### Collected data
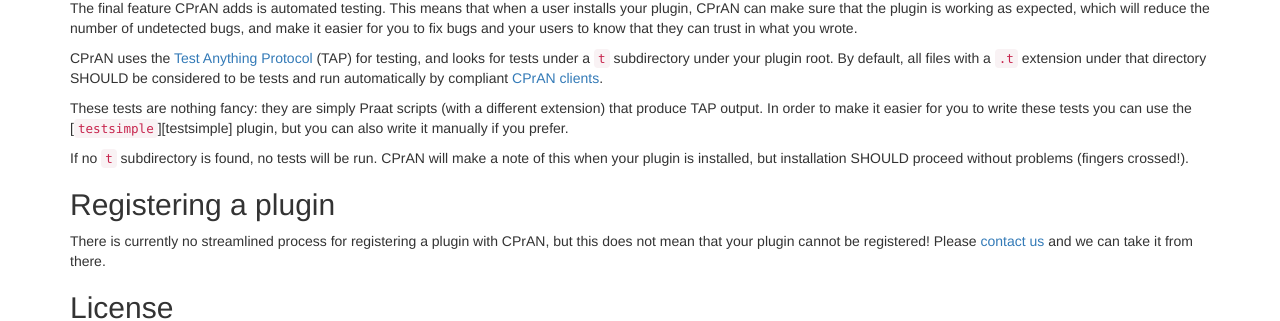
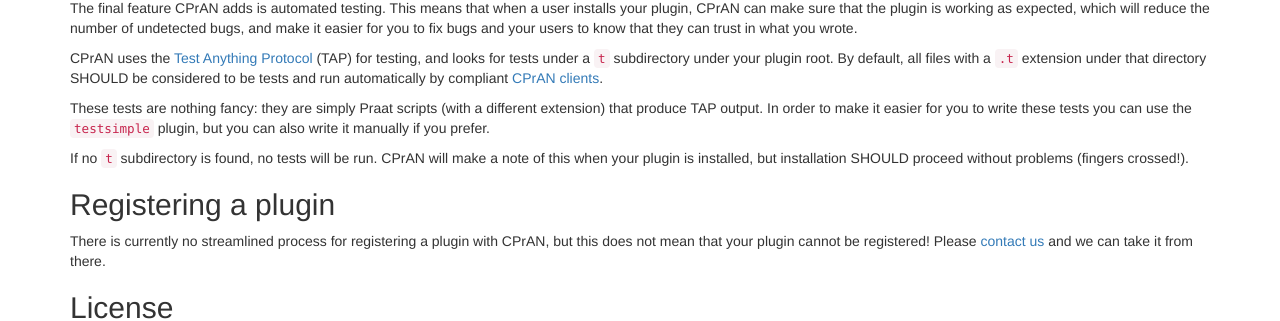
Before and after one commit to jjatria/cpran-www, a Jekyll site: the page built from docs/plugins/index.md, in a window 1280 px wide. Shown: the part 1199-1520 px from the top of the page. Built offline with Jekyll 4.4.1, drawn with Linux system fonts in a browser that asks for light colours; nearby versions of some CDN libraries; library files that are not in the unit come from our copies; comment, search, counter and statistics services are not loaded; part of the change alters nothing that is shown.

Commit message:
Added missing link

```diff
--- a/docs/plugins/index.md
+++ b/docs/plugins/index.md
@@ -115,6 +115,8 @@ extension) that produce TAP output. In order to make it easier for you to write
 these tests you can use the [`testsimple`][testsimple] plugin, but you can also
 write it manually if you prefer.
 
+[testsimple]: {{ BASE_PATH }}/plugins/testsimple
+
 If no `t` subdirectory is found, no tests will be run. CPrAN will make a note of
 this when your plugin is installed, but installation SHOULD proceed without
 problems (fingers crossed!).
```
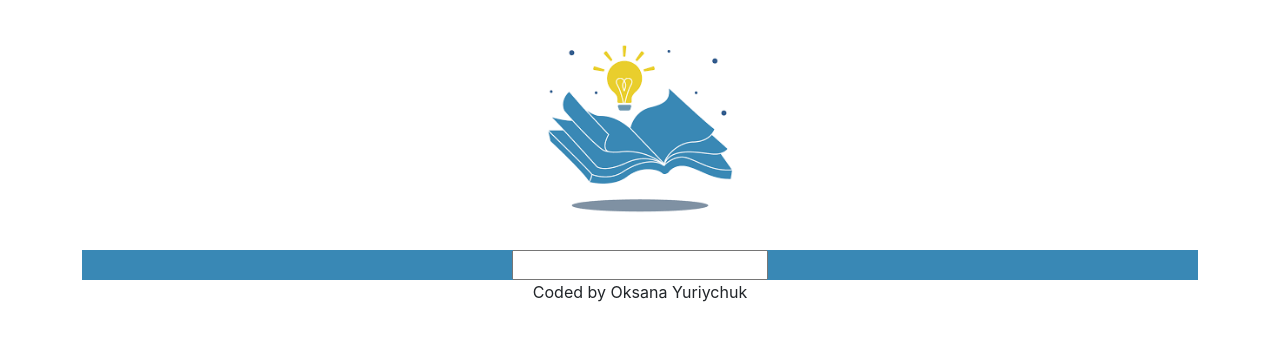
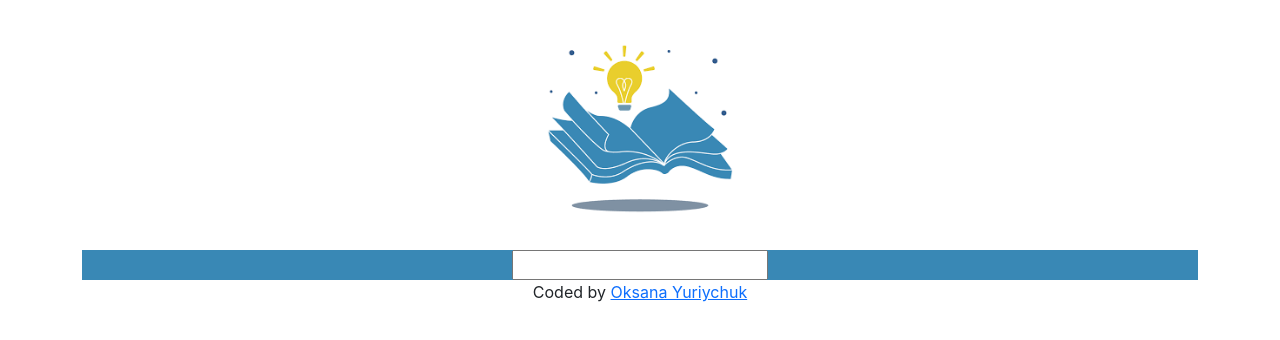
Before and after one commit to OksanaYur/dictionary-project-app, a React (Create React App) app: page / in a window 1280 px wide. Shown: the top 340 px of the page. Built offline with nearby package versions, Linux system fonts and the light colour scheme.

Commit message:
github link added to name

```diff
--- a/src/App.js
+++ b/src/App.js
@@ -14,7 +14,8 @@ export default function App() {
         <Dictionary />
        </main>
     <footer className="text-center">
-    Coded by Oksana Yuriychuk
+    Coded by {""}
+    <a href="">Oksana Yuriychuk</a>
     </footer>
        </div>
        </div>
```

### Exercise
Retype the records above exactly, leaving every picture out of your copy.

### Written solution
Before and after one commit to jjatria/cpran-www, a Jekyll site: the page built from docs/plugins/index.md, in a window 1280 px wide. Shown: the part 1199-1520 px from the top of the page. Built offline with Jekyll 4.4.1, drawn with Linux system fonts in a browser that asks for light colours; nearby versions of some CDN libraries; library files that are not in the unit come from our copies; comment, search, counter and statistics services are not loaded; part of the change alters nothing that is shown.

Commit message:
Added missing link

```diff
--- a/docs/plugins/index.md
+++ b/docs/plugins/index.md
@@ -115,6 +115,8 @@ extension) that produce TAP output. In order to make it easier for you to write
 these tests you can use the [`testsimple`][testsimple] plugin, but you can also
 write it manually if you prefer.
 
+[testsimple]: {{ BASE_PATH }}/plugins/testsimple
+
 If no `t` subdirectory is found, no tests will be run. CPrAN will make a note of
 this when your plugin is installed, but installation SHOULD proceed without
 problems (fingers crossed!).
```
Before and after one commit to OksanaYur/dictionary-project-app, a React (Create React App) app: page / in a window 1280 px wide. Shown: the top 340 px of the page. Built offline with nearby package versions, Linux system fonts and the light colour scheme.

Commit message:
github link added to name

```diff
--- a/src/App.js
+++ b/src/App.js
@@ -14,7 +14,8 @@ export default function App() {
         <Dictionary />
        </main>
     <footer className="text-center">
-    Coded by Oksana Yuriychuk
+    Coded by {""}
+    <a href="">Oksana Yuriychuk</a>
     </footer>
        </div>
        </div>
```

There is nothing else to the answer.